To cut the story short, it is really a tough task to revive agricultural activity based on the rains or on the market conditions for farming.
Indian agriculture has to undergo a very radical and controversial change from abolishing the many land legislations, the NITI organisation, the government planning unit has already published its version of a model tenancy land legislation to replace the many other similar but anti-land-owning farmers letting out their lands for tenancy farming.
Of course, everyone in the field knows well why politicians hesitate to talk about this side of the story.
We have created an environment of humbug that is against farming on market conditions. So, there is an accumulated heavy debt in rural households and an average Indian farmer is basically debtor, a litigant or a court bird. The heavy accumulation of land related court cases in the various court of India is one of the large components of the pending cases in the courts.
Once you get into litigation then you are almost finished, no hope of getting any relief, let alone any compensation for the first stake of letting out your precious landed property.
That is why you see no new investments in the farming sector. We are of course referring to the small and medium sized farms.
The rich, as they are already have had their many escape routes and the rich can afford to crush and bend to their will any troubles in owning rural landed property.
From point onwards starts your other problems. So, the rural distress is basically an outcome of the accumulated past sins and lack of any action on the part of almost all the state government.

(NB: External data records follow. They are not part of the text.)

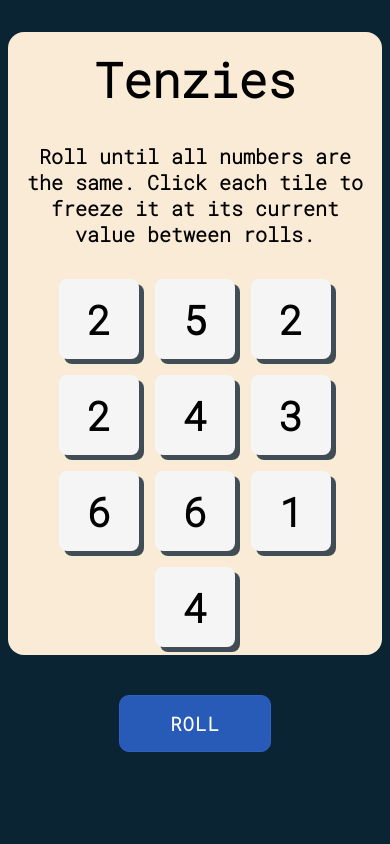
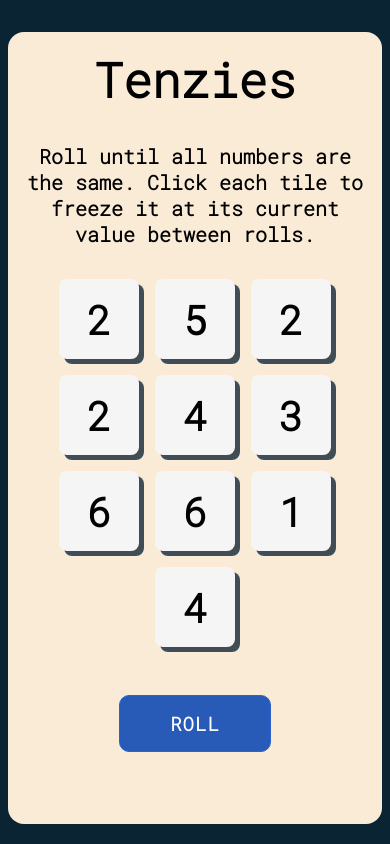
Before and after one commit to scott-gianan/tenzies-game, a React (Vite) app: page / in a window 390 px wide. Built offline with nearby package versions, Linux system fonts and the light colour scheme.

Commit message:
edit styling for hampaslupa phones

```diff
--- a/src/App.css
+++ b/src/App.css
@@ -11,7 +11,7 @@ body{
 
 .game-container {
     padding: 1rem;
-    height: 70vh;
+    height: 90vh;
     background-color:antiquewhite;
     margin: 2rem auto 0 auto;
     border-radius: 1rem;
```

And now, the Naxalite threats to work towards their own version of utopia. Naxalites are a disparate group. There are the tribal regions in which only the current threat has taken all shapes of insurgency. We now read that the current leadership of the various Naxal groups are divided among different leaders, some strong and the others not so strong but strong in conviction and determination to hand on.
The first phase of the first 18 constituencies in the Maoist-dominated areas of Chhattisgarh triggered a series of improvised explosive devices and l killing one Sub-Inspector and injuring others and thus they, the Maoists, have demonstrated they are still a force to reckon
with. However, given the latest reports that the poor tribeswomen and the aged had come out in the open and voted and the polling is over even 70% shows that the Maoists can’t fight the State in the long run. What is likely is that in the short-run the Naxalite groups have some fire power but it is likely to become weaker and weaker in the future.
Naxalism as everyone knows is an anarchic group. We have had the past history of anarchism in Europe and it is an ideology that wants the State to wither away!
Possible? Not at all. But what should worry the public is the urban Naxals! These people, the ones under house arrest have opened a Pandora’s Box! It is anybody’s guess where these so-called urban Naxals will lead us to or when they would reach their destination.
The urban intellectuals who also proclaim their affiliations, let us hope, would end up as hopelessly frustrated one day, sooner this is like to happen, given their back grounds as middle class theoreticians and writers of theatres and novels or simple radical columnists.
Agriculture is deeply in the current crisis. Unless agriculture is revived and rural prosperity is ensured there would be crisis and discomfort in the rural scenario.
Of course, agriculture too can’t be revived so easily. Agriculture’s priorities are so different that in an ideal situation agriculture must get more social recognition and there must be a great share of the budget for this critical food segment.
A looming food crisis is predicted for the future of the world. There are issues within larger issues and so we have to create a widely shared public opinion as to the place of agriculture and food industry to share the resources in any enlightened agricultural and rural development policies.